Although I am stationed at one of the small FOBs (Forward Operating Bases), I am at one of the big ones right now to square away a giant mess involving the aforementioned cool-guy vehicles. And I am here to tell you, for those of you who haven't been over here, this base is much, much nicer than you think. And over 80% of the people assigned to it never leave the wire. Which means that they are only "deployed" in a sense that they are away from their families. Don't get me wrong, it is a noble thing they are doing. I am thankful for it in every sense. What I find humorous is that people back home think everyone is "at war." The vast majority of these soldiers and airmen go to work every day just like you do; the only difference is that they carry a rifle (poorly, I might add) and do so in a stinky, dusty place that you can't leave.
It has been a serious eye-opener being here, seeing for the first time the "big Army" in action. I can tell you that, so far, I am not impressed and I want to run away screaming as soon as I can. As all three of the loyal readers know, I came from a small world in the Army -- 6th Ranger Training Battalion -- where training actually meant something; how you carried yourself was of importance; where people realized that you did things a certain way because if you didn't, you died. Or someone else you were with did. The big Army has lost sight of that, and things like wearing a reflective belt at night so cars don't hit you has become more important that physical fitness or weapons handling skills. Going to Cinnabon to get your Chilatta takes precedence over knowing battle drills.
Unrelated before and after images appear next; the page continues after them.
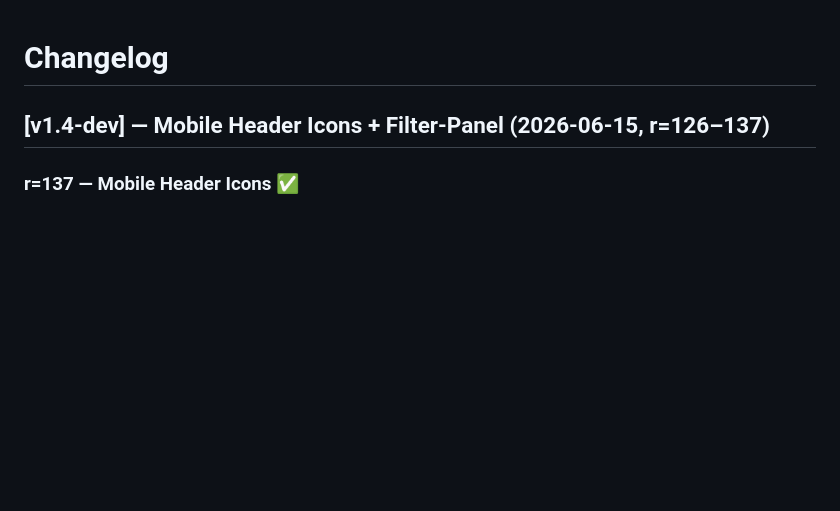
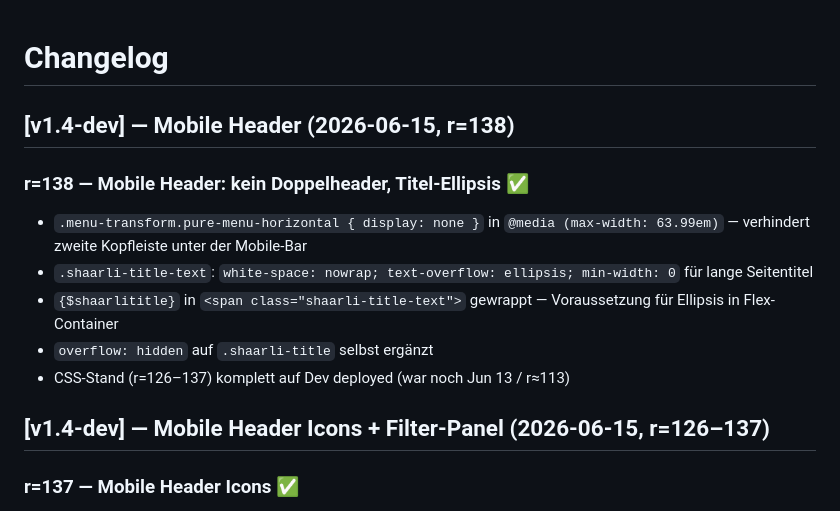
Before and after one commit to gruenheit/origr3n, a Markdown page: CHANGELOG.md, the part around the change. Rendered like a GitHub page; blank space fills up the shorter version.

Commit message:
r138 in CHANGELOG dokumentiert
Co-Authored-By: Claude Sonnet 4.6 <noreply@anthropic.com>

```diff
--- a/CHANGELOG.md
+++ b/CHANGELOG.md
@@ -1,4 +1,13 @@
 # Changelog
+
+## [v1.4-dev] — Mobile Header (2026-06-15, r=138)
+
+### r=138 — Mobile Header: kein Doppelheader, Titel-Ellipsis ✅
+- `.menu-transform.pure-menu-horizontal { display: none }` in `@media (max-width: 63.99em)` — verhindert zweite Kopfleiste unter der Mobile-Bar
+- `.shaarli-title-text`: `white-space: nowrap; text-overflow: ellipsis; min-width: 0` für lange Seitentitel
+- `{$shaarlititle}` in `<span class="shaarli-title-text">` gewrappt — Voraussetzung für Ellipsis in Flex-Container
+- `overflow: hidden` auf `.shaarli-title` selbst ergänzt
+- CSS-Stand (r=126–137) komplett auf Dev deployed (war noch Jun 13 / r≈113)
 
 ## [v1.4-dev] — Mobile Header Icons + Filter-Panel (2026-06-15, r=126–137)
 
```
I could go on, but the sad fact is that "the Army" as people from the outside think of it only exists in very small pockets -- namely the infantry and combat arms-specific fields. For the most part, the military is just civilian-like jobs with uniforms.
Speaking of which, the vast amount of civilian contractors here is amazing, and most of them wear uniforms as well. Interestingly enough, while I was in one of the offices here, this guy walks in and we stared at each other for a minute in disbelief of running into each other here. I worked with him on a couple of civilian details in the past, and it was quite amusing meeting in a place like this. Small world.
I wish I had more to say about the actual job, but most of what we have been doing is changing out with the old unit and preparing for the new. Hopefully we will get to do more work soon, as it has been pretty boring up to this point. And it should be quite interesting what happens in this country after the first of the year. After all, our new President elect personally promised me a unicorn and a Gulfstream flight home right after he takes office. I believed him. Totally.
I do have a lot more writting saved on my computer from this trip. The problem has been that I can only get online with the public computers and it is only for 30 minutes at a time. Which makes it a bit difficult to respond to all the emails as well as write here. I finally got a chance to get online with my laptop, but none of my writing has been edited, so....here we are. But tell all your friends and congressmen that this blog will soon be fully operational with regular updates and stories of saving the world. Or maybe just Iraq. Or maybe just the street we're on. I think we'll start from that and work out.
By the way, if you want to imagine what it's like here, just imagine southern Arizona/New Mexico/Texas, except everyone on every street dumps their trash right in front of their house rather than, say, a garbage can. And it never gets picked up. That's pretty much it.
Until next time...